Given the weak “understandings” on settlements that Kerry apparently obtained from Netanyahu at the start of talks – understandings whose starting point was that Netanyahu preferred massively unpopular prisoner releases to any kind of settlement freeze – no one could claim surprise when settlement activity resumed upon the commencement of the talks. Moreover, Netanyahu has a long and famously nasty track record with respect to East Jerusalem, characterized by what seems to be an irresistible impulse to turn to East Jerusalem settlement provocations as a means of “balancing out” anything he does that can be seen as remotely conciliatory toward the Palestinians. For example, the settlements of Ras el Amud and Har Homa were “payback” for reaching the Hebron and Wye River Plantation agreements, respectively.
But during these latest talks the scope, pace and intensity of settlement exceeded previous levels of settlement construction – by orders of magnitude. These levels of activity go well beyond any reasonable interpretation of “self-restraint.

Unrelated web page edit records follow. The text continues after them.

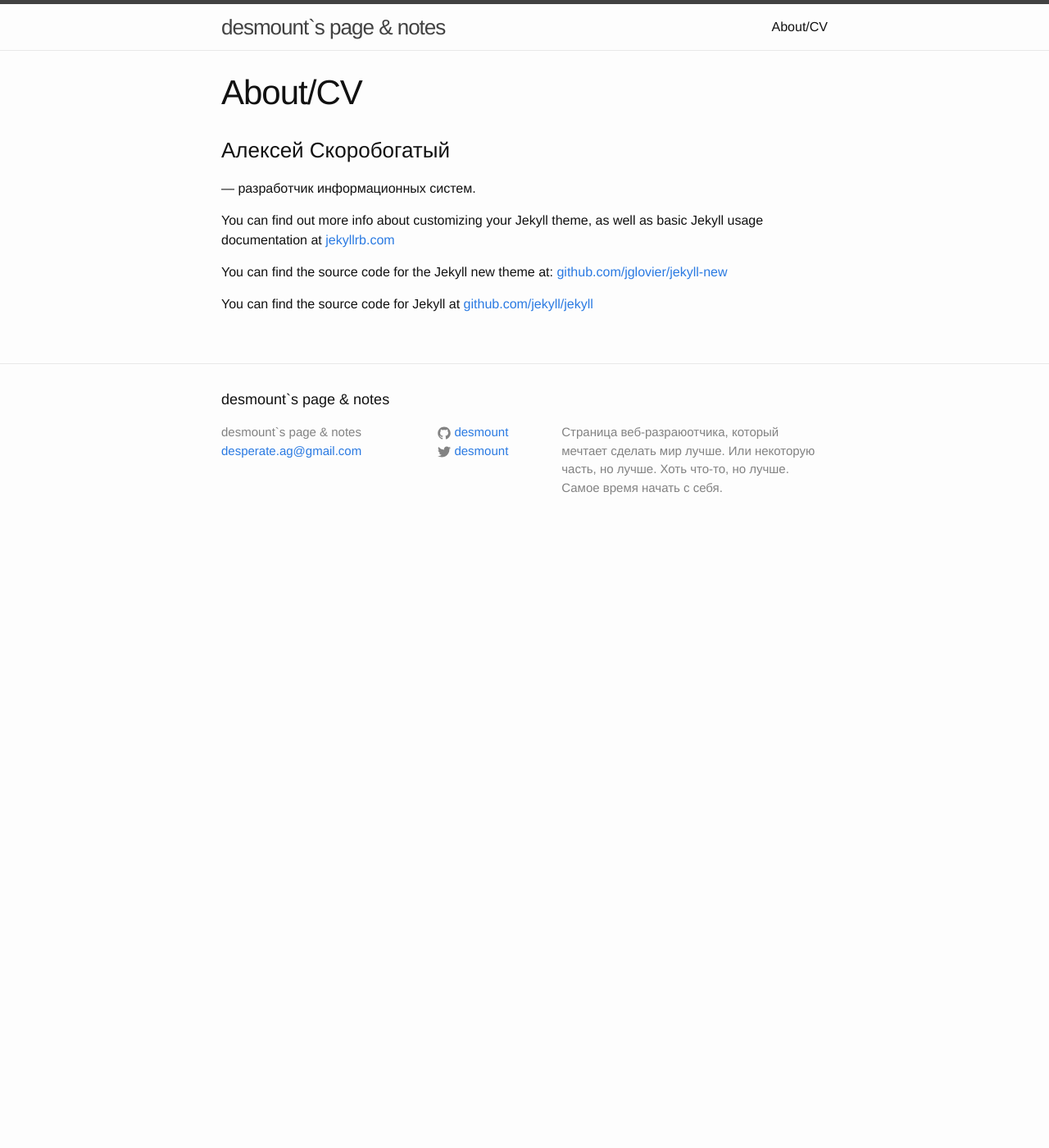
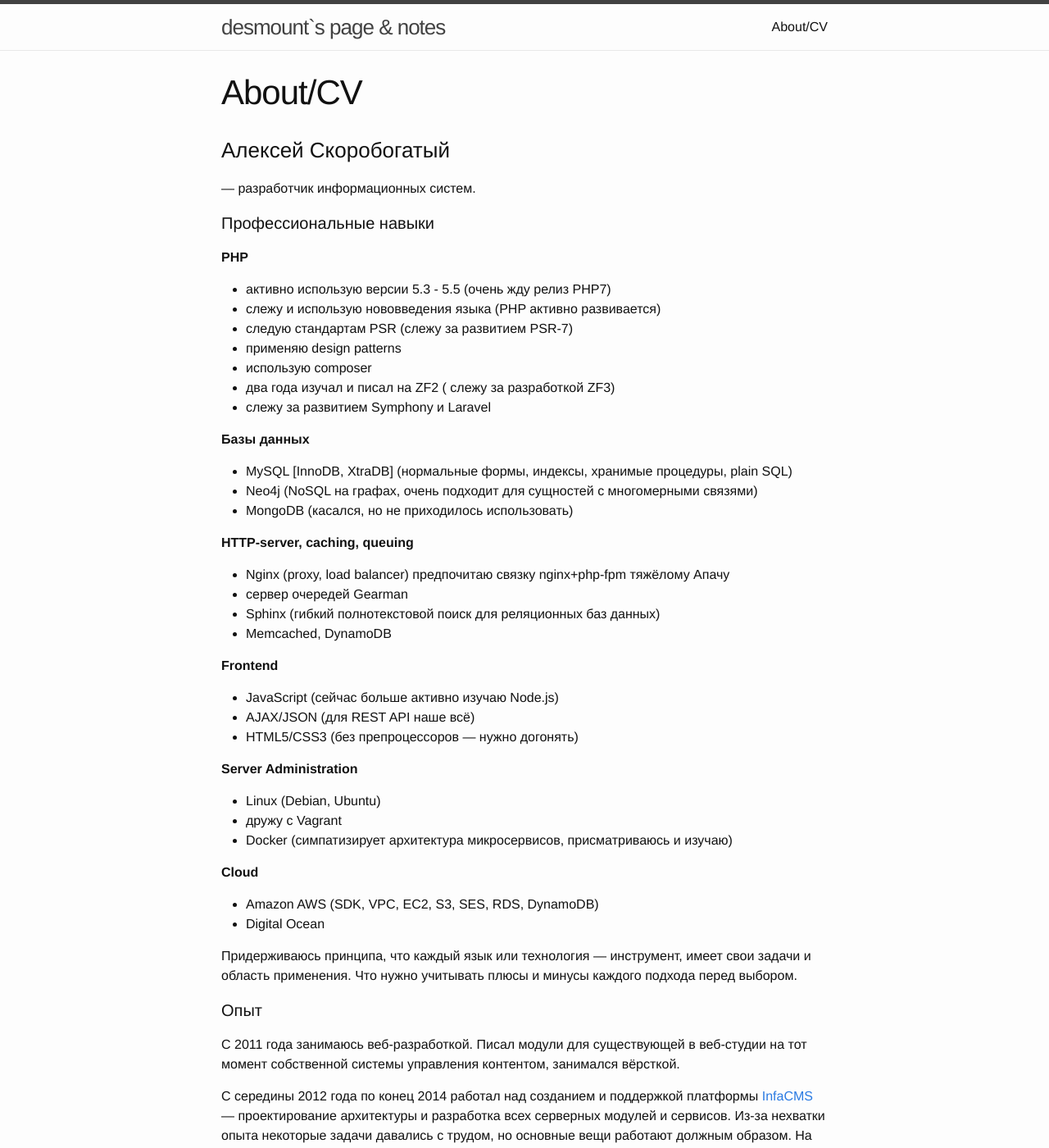
Before and after one commit to desmount/desmount.github.io, a Jekyll site: the page built from about.md, in a window 1280 px wide and 1400 px high. Shown: the whole window at 82% size. Built offline with Jekyll 4.4.1, drawn with Linux system fonts in a browser that asks for light colours; some of the changed text lies outside the part shown.

Commit message:
about.md edited

```diff
--- a/about.md
+++ b/about.md
@@ -7,8 +7,56 @@
 ### Алексей Скоробогатый
 — разработчик информационных систем.
 
-You can find out more info about customizing your Jekyll theme, as well as basic Jekyll usage documentation at [jekyllrb.com](http://jekyllrb.com/)
+#### Профессиональные навыки
 
-You can find the source code for the Jekyll new theme at: [github.com/jglovier/jekyll-new](https://github.com/jglovier/jekyll-new)
+**PHP**
 
-You can find the source code for Jekyll at [github.com/jekyll/jekyll](https://github.com/jekyll/jekyll)
+- активно использую версии 5.3 - 5.5 (очень жду релиз PHP7)
+- слежу и использую нововведения языка (PHP активно развивается)
+- следую стандартам PSR (слежу за развитием PSR-7)
+- применяю design patterns
+- использую composer
+- два года изучал и писал на ZF2 ( слежу за разработкой ZF3)
+- слежу за развитием Symphony и Laravel
+
+**Базы данных**
+
+- MySQL [InnoDB, XtraDB] (нормальные формы, индексы, хранимые процедуры, plain SQL)
+- Neo4j (NoSQL на графах, очень подходит для сущностей с многомерными связями)
+- MongoDB (касался, но не приходилось использовать)
+
+**HTTP-server, caching, queuing**
+
+- Nginx (proxy, load balancer) предпочитаю связку nginx+php-fpm тяжёлому Апачу
+- сервер очередей Gearman
+- Sphinx (гибкий полнотекстовой поиск для реляционных баз данных)
+- Memcached, DynamoDB
+
+**Frontend**
+
+- JavaScript (сейчас больше активно изучаю Node.js)
+- AJAX/JSON (для REST API наше всё)
+- HTML5/CSS3 (без препроцессоров — нужно догонять)
+
+**Server Administration**
+
+- Linux (Debian, Ubuntu)
+- дружу с Vagrant
+- Docker (симпатизирует архитектура микросервисов, присматриваюсь и изучаю)
+
+**Cloud**
+
+- Amazon AWS (SDK, VPC, EC2, S3, SES, RDS, DynamoDB)
+- Digital Ocean
+
+Придерживаюсь принципа, что каждый язык или технология — инструмент, имеет свои задачи и область применения. Что нужно учитывать плюсы и минусы каждого подхода перед выбором.
+
+#### Опыт
+
+С 2011 года занимаюсь веб-разработкой. Писал модули для существующей в веб-студии на тот момент собственной системы управления контентом, занимался вёрсткой.
+
+С середины 2012 года по конец 2014 работал над созданием и поддержкой платформы [InfaCMS](http://infacms.com) — проектирование архитектуры и разработка всех серверных модулей и сервисов. Из-за нехватки опыта некоторые задачи давались с трудом, но основные вещи работают должным образом. На протяжении всей работы оставался обширный круг интересных задач и решений.
+
+> InfaCMS — это сервис, который предоставляет пользователям создавать и управлять своими сайтами. Главная идея состояла в том, чтобы максимально упростить создание простых сайтов со сложной структурой контента на странице. Весь сервис находится в облаке Amazon AWS (используются EC2, S3, RDS). Сама система управления контентом написана на PHP, используя Zend Framework 2.
+>
+> На январь 2015 года сервис прекрасно себя чувствует с нагрузкой 100000 - 120000 DAU / Instance (EC2.medium).
```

They are incompatible with any claim to be negotiating in good faith.
The irony of this situation is stunning: negotiations led to a game-changing settlement surge, while the absence of talks, both prior to the Kerry process and in its wake, gave rise to a de facto East Jerusalem settlement freeze, however temporary.
This freeze no doubt reflects a number of factors, including Netanyahu’s concerns about being blamed for the current mess, fear of weakening the Israeli Government’s narrative that Abbas is not a partner for peace (since he is pursuing reconciliation with Hamas), and concern about drawing international condemnations at a time when the current government’s position vis-à-vis international diplomacy is precarious.

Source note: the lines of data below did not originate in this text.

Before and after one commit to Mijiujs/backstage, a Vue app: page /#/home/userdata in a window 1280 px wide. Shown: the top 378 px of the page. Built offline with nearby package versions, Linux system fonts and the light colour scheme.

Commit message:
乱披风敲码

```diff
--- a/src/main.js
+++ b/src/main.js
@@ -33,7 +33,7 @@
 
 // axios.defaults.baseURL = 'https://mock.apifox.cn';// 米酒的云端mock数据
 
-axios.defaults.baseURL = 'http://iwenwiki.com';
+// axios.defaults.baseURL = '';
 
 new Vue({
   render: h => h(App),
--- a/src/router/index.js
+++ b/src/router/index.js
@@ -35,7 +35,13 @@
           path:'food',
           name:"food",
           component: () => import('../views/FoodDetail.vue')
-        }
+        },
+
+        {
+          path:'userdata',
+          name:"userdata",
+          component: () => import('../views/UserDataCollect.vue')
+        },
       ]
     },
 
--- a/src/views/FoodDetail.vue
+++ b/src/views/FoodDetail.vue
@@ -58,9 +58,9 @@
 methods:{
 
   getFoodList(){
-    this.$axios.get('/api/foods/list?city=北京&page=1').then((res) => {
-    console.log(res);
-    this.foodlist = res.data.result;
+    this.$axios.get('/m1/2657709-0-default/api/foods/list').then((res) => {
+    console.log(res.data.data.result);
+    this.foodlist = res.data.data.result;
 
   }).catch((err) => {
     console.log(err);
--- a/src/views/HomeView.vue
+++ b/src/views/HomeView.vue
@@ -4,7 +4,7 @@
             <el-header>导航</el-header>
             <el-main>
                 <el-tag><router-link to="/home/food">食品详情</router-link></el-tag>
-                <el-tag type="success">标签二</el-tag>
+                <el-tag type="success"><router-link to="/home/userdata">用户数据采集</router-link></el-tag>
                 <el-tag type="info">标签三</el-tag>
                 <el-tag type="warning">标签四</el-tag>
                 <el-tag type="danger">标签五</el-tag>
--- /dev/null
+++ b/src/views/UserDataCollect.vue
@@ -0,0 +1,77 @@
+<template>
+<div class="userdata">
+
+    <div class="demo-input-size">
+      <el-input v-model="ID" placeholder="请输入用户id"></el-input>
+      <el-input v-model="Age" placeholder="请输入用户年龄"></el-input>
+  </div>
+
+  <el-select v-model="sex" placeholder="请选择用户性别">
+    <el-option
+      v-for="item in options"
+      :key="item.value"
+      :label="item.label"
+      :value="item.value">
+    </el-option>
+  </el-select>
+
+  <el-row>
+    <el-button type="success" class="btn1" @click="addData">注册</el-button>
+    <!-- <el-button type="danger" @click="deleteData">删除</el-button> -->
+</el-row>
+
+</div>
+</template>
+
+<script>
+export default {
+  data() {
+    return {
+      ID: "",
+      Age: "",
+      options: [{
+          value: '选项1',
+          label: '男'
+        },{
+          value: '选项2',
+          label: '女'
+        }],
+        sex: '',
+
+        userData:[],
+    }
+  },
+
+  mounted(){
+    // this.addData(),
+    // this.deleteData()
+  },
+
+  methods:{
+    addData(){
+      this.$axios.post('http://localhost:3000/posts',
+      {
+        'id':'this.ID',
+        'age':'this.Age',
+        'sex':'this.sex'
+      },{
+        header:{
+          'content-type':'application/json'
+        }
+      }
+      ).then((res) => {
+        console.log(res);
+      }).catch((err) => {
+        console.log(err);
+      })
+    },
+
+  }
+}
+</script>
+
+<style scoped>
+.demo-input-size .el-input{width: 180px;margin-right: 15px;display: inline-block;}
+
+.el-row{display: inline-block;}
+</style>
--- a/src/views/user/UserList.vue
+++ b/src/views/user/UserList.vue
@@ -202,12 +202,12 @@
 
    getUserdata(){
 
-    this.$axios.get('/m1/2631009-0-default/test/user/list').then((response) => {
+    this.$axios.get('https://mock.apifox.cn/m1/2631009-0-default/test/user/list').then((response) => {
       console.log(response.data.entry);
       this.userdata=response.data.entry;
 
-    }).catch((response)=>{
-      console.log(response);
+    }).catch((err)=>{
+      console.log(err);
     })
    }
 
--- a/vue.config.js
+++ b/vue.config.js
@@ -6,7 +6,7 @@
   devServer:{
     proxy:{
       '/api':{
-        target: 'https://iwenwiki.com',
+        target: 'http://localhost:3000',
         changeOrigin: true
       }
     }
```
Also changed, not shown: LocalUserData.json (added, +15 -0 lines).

Once again, Netanyahu has demonstrated that he can clamp down on settlement-related developments, including in East Jerusalem, when and if he chooses to do so – and without paying a high political cost domestically (we knew this already, from the Mitchell-era settlement “moratorium”; then, as now, Israelis did not take to the streets demanding settlement approvals, nor did his coalition crumble).
On the negative side, let no one be misled: this won’t last. Netanyahu’s self-restraint, and the restraint he is imposing on others, is tactical and will not continue indefinitely. Netanyahu is currently caught in a dilemma. His wishful and wistful belief was that he would be able to spin things in such a way that the Palestinians would be seen as wholly culpable for the collapse of the talks. Kerry, Indyk and others have refused to cooperate, articulating clearly that the settlements surge had a devastating impact on the negotiations, and was a pivotal factor in their collapse. Netanyahu fears that if he resumes settlements now, the international community's proverbial diplomatic ceiling will come crashing down on him.

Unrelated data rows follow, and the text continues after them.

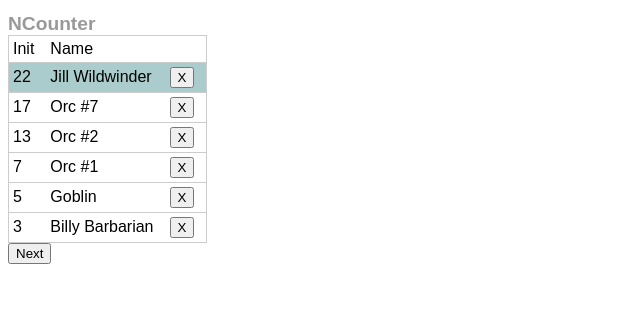
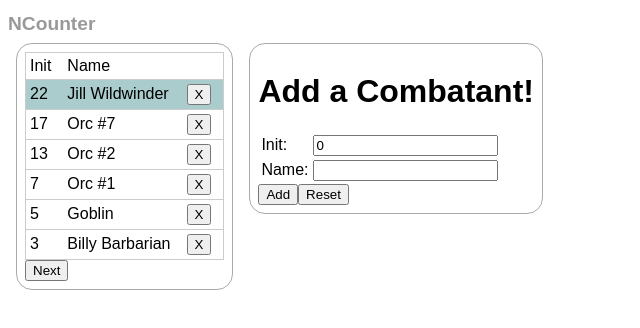
Before and after one commit to madigan/ncounter-ng2, an Angular app: page / in a window 1280 px wide. Shown: the top 328 px of the page, without its empty margins (0-640 px from the left). Built offline with nearby package versions, Linux system fonts and the light colour scheme.

Commit message:
Add combatant widget.

```diff
--- a/src/app/app.component.html
+++ b/src/app/app.component.html
@@ -1,2 +1,3 @@
 <h1>NCounter</h1>
 <app-encounter></app-encounter>
+<app-combatant></app-combatant>
--- a/src/app/combatant/combatant.component.html
+++ b/src/app/combatant/combatant.component.html
@@ -1,3 +1,17 @@
-<p>
-  combatant works!
-</p>
+<div class="widget">
+  <h1>Add a Combatant!</h1>
+  <form>
+    <table>
+      <tr>
+        <td><label for="initiative">Init: </label></td>
+        <td><input [(ngModel)]="combatant.initiative" name="initiative" /></td>
+      </tr>
+      <tr>
+        <td><label for="name">Name: </label></td>
+        <td><input [(ngModel)]="combatant.name" name="name" /></td>
+      </tr>
+    </table>
+    <button (click)="addCombatant()">Add</button>
+    <button (click)="reset()">Reset</button>
+  </form>
+</div>
--- a/src/app/combatant/combatant.component.ts
+++ b/src/app/combatant/combatant.component.ts
@@ -1,4 +1,7 @@
 import { Component, OnInit } from '@angular/core';
+
+import { EncounterService } from '../encounter/encounter.service';
+import { Combatant } from './combatant.model';
 
 @Component({
   selector: 'app-combatant',
@@ -6,12 +9,20 @@ import { Component, OnInit } from '@angular/core';
   styleUrls: ['./combatant.component.css']
 })
 export class CombatantComponent implements OnInit {
+  public combatant:Combatant;
 
-  constructor() {
+  constructor(private encounterService:EncounterService) { }
 
+  ngOnInit() {
+    this.reset();
   }
 
-  ngOnInit() {
+  addCombatant():void {
+    this.encounterService.getCurrentEncounter().add( this.combatant );
+    this.reset();
   }
 
+  reset():void {
+    this.combatant = new Combatant("", 0);
+  }
 }
--- a/src/app/encounter/encounter.model.ts
+++ b/src/app/encounter/encounter.model.ts
@@ -6,7 +6,7 @@ export class Encounter {
 
   constructor(combatants:Combatant[]) {
     this._combatants = combatants;
-    this._combatants.sort((a, b) => b.initiative-a.initiative);
+    this.sort();
 
     this._currentIndex = 0;
   }
@@ -15,9 +15,18 @@ export class Encounter {
     this._currentIndex = (this._currentIndex + 1) % this._combatants.length;
   }
 
-  remove(combatant:Combatant): void {
+  remove(combatant:Combatant):void {
     this._combatants = this._combatants.filter( (c) => c != combatant );
     if(this._currentIndex >= this._combatants.length) this._currentIndex = 0;
+  }
+
+  add(combatant:Combatant):void {
+    this._combatants.push( combatant );
+    this.sort();
+  }
+
+  private sort():void {
+    this._combatants.sort((a, b) => b.initiative-a.initiative);
   }
 
   get currentCombatant():Combatant {
--- a/src/styles.css
+++ b/src/styles.css
@@ -1,3 +1,14 @@
 * {
   font-family: Arial, Helvetica, sans-serif;
 }
+
+.widget {
+  border: 1px solid #AAA;
+  border-radius: 16px;
+
+  padding: 8px;
+  margin: 8px;
+
+  display: block;
+  float: left;
+}
```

But at the same time, from Netanyahu’s own perspective the arguments for resuming settlement activities are overwhelming. He is under increasing pressure from his coalition partner, the Jewish Home party, as well as from his own party and from his far-right, pro-settlement base. All want him to open the floodgates for another settlement surge. This pressure will likely only become stronger the longer talks are off the agenda. Secondly, Palestinian moves regarding membership in international organizations or conventions invariably put Netanyahu in a punitive mode – and there is a clear retaliatory calculus to his settlement policies. And finally, a continued surge remains central to Netanyahu’s strategic goal of unilaterally determining a border – one that is incompatible with any reasonable interpretation of a two-state solution.
What happens next? There are a number of alternate scenarios, but some kind of escalating spiral of move and counter-move seems to be most likely. For example, Netanyahu might allow new settlement tenders and plans in East Jerusalem and the West Bank to go forward. The Palestinians could respond by joining additional international bodies, generating retaliatory measures from Netanyahu. One possible candidate for such a measure is the approval of Givat Hamatos - a settlement which the Palestinians correctly see as a game-changer. Approval of Givat Hamatos would likely generate a Palestinian decision to go to the ICC, which in turn would likely prompt Netanyahu to bring out his doomsday weapon: E-1.